New at iconic 16 Court Street: Great coffee, Gregory himself
If Bernie Sanders’ campaign logo seems familiar to you, it might be because it’s remarkably similar to the Gregory’s Coffee logo, ubiquitous for the past 10 years among college students.
But Downtown Brooklyn denizens may recognize Gregory as the guy who managed the Zams food stop on Fulton Street from 2004 to 2005, as a summer intern at the Wenig Saltiel law firm at 26 Court St., as a student at Brooklyn Law School or resident of Monroe Place and Montague Street.
“I’ve been looking for a location in Downtown Brooklyn for years,” said Gregory Zamfotis, owner of the coffee chain that bears his name. “I lived here for five years and know the neighborhood very well.” When a chance came up to rent in an SL Green building, he said he grabbed it, signing the lease about 18 months ago.
After a short stint at a law firm, Zamfotis realized law was not the right fit for him. He jumped at the chance to manage his father’s prepared food store, called Zams, on Fulton Street between Boerum Place and Pearl Street, deciding to rely on his undergrad business degree in operations management to see how he liked running a food service business. Turns out he loved it. “I’d been shredding carrots for my father since I was 5, and delivering orders as a teenager,” he said, so it was very familiar.
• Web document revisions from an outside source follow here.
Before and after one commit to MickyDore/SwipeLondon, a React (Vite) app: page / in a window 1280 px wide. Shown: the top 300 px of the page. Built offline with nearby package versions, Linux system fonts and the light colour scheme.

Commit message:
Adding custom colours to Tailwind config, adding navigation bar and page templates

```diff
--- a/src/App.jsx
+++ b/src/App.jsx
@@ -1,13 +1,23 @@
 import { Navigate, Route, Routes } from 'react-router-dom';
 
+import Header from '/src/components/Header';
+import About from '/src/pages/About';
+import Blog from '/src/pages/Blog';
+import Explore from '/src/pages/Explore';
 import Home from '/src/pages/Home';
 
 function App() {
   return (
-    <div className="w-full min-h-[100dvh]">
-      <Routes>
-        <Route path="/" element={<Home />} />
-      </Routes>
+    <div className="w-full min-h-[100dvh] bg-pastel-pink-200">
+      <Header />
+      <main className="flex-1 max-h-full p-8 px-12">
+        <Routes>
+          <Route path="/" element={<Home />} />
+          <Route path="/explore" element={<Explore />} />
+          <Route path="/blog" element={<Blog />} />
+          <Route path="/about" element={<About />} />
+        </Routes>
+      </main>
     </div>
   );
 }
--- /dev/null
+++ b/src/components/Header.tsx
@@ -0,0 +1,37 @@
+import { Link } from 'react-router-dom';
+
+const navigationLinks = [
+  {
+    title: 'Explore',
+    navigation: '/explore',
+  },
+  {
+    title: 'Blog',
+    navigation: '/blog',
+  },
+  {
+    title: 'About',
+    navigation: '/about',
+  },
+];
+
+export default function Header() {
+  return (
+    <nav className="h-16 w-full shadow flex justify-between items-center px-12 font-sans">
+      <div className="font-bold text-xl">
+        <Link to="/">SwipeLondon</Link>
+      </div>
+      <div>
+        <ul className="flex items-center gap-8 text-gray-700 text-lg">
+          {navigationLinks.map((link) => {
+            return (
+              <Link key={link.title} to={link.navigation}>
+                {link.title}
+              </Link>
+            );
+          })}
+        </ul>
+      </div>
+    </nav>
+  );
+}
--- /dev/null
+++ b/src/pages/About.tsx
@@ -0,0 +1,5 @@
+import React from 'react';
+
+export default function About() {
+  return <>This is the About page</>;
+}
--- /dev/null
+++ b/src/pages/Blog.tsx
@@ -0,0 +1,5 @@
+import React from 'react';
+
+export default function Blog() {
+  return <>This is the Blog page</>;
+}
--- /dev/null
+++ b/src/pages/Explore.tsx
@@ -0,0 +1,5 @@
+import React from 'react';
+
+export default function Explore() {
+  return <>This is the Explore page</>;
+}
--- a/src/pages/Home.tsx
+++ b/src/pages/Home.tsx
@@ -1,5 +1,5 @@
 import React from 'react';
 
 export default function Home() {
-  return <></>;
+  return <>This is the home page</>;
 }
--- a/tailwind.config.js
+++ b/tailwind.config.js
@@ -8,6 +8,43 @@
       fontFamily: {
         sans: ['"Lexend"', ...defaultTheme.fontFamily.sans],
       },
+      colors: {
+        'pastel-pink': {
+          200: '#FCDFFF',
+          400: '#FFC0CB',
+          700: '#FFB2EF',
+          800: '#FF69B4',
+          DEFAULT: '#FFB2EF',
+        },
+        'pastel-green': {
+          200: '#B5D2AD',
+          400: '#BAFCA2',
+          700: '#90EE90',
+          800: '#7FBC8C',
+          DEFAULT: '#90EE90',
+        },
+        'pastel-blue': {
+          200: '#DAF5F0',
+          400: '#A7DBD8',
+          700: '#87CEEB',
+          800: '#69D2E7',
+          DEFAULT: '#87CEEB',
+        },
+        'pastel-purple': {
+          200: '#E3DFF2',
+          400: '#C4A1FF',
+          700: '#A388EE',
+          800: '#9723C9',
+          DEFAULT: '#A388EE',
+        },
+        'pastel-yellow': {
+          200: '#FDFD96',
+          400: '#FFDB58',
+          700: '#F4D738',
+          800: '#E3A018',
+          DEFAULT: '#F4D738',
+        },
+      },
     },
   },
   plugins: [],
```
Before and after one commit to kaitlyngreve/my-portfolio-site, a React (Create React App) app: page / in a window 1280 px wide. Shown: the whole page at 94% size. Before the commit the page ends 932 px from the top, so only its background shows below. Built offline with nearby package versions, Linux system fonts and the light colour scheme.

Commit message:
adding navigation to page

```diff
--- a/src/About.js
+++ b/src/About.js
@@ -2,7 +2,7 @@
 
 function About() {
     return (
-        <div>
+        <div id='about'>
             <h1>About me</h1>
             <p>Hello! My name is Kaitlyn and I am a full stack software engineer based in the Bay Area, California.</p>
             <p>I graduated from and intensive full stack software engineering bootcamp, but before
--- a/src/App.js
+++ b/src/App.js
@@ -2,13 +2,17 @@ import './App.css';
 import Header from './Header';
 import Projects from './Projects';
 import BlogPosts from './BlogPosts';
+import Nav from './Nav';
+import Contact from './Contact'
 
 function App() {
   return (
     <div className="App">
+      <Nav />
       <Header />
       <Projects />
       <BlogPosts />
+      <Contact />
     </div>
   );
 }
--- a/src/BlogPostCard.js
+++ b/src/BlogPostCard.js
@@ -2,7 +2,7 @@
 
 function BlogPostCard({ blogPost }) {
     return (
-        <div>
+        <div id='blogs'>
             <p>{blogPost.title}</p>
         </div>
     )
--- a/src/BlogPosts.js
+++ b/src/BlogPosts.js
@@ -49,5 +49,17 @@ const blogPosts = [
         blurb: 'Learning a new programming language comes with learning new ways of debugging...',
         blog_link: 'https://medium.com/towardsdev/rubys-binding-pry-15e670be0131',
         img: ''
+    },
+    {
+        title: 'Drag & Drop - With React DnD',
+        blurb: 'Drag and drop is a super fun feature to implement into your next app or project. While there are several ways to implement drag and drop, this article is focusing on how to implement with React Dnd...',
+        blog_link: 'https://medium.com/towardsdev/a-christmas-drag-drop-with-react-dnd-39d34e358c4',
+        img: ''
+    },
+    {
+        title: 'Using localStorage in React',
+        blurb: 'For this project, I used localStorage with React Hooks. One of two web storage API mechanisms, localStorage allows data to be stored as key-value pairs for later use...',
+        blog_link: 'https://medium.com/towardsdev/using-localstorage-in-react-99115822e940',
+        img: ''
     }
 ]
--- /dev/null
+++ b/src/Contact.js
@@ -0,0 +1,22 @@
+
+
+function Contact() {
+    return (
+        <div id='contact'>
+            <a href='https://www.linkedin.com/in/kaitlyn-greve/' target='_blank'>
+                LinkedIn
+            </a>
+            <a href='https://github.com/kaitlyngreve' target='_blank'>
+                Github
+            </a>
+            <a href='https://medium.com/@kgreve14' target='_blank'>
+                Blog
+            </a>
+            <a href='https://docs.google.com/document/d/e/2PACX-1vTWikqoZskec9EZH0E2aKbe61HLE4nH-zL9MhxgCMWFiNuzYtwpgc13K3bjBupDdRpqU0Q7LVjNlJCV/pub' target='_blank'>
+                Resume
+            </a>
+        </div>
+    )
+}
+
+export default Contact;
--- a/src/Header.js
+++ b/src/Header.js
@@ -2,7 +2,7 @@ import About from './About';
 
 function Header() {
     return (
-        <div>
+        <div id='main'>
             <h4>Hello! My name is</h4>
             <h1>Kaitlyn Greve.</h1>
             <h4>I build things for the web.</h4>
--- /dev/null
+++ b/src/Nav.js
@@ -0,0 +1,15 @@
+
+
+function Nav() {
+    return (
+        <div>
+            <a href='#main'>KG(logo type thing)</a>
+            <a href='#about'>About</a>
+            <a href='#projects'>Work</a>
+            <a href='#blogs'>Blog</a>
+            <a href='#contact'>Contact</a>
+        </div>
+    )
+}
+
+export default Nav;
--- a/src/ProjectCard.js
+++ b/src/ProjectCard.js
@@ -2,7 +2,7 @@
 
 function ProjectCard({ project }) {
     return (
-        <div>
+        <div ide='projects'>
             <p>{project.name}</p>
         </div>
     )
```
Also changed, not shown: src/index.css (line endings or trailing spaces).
Zamfotis’ father, a Marine Park native, owned Max’s Donuts in Bay Ridge; seven Zams locations; a couple of old-timey, diner style coffee shops; three PGS deli locations; and still owns Charlie’s, a pizza/deli spot at 110 Trinity Place.
“While I was managing the Brooklyn Zams, my father and I would meet often at Starbucks on Joralemon Street to discuss how things were going, and we’d pick apart things I’d do differently if I had my own coffee place,” Zamfotis said. “At that time, the landscape in NYC was Starbucks, with very few alternatives.”
The first Gregory’s Coffee opened 10 years ago on Park Avenue and 24th Street in Manhattan, and Zamfotis spent three years developing his niche, focusing on the right mix of drink offerings, what he wanted his staff to know and how the store could operate at peak efficiency. The store on Montague at Court is his 17th.
Zamfotis prides himself on developing workflow systems to achieve maximum output. “While Starbucks is known for long lines, we traffic an equivalent number of customers through our locations, despite their being smaller spaces,” Zamfotis said. And other things that set Gregory’s Coffee apart? “Every one of my team members can fully explain every item on the menu, and make intelligent suggestions on what to order. And we actually follow recipes, not just press a button and it’s done automatically.”
Astonishingly, Zamfotis says his staff adjusts the grind setting for their espresso 150 times per day, to give the very best quality. “The humidity and air pressure affects the grind, the way it clumps up, and the way your coffee tastes,” Zamfotis explained. At other chains, the grind setting stays the same all day long. His personal favorite drink is the single origin (beans all from one place, not a blend) aero-pressed coffee, “which is a mini-science experiment every time you brew it.”
Similarities between wine and coffee may seem distant, but there are actually some striking ones regarding flavor notes. Gregory’s features a coffee from Burundi which has hints of grapefruit, cherry and black tea flavors. These are not added flavors but essential to the beans themselves. While wine has about 70 flavor notes, coffee has more than 750, Zamfotis said, which is one reason he finds the coffee business so fascinating. “But with coffee, you’re dealing with a $2 drink, versus a $50 bottle of wine.” So you can enjoy all the complexity without a big price tag.
Gregory’s Coffee at 16 Court St. (entrance on Montague) is open Monday through Friday from 8 a.m. to 6 p.m., and 7 a.m. to 7 p.m. on weekends.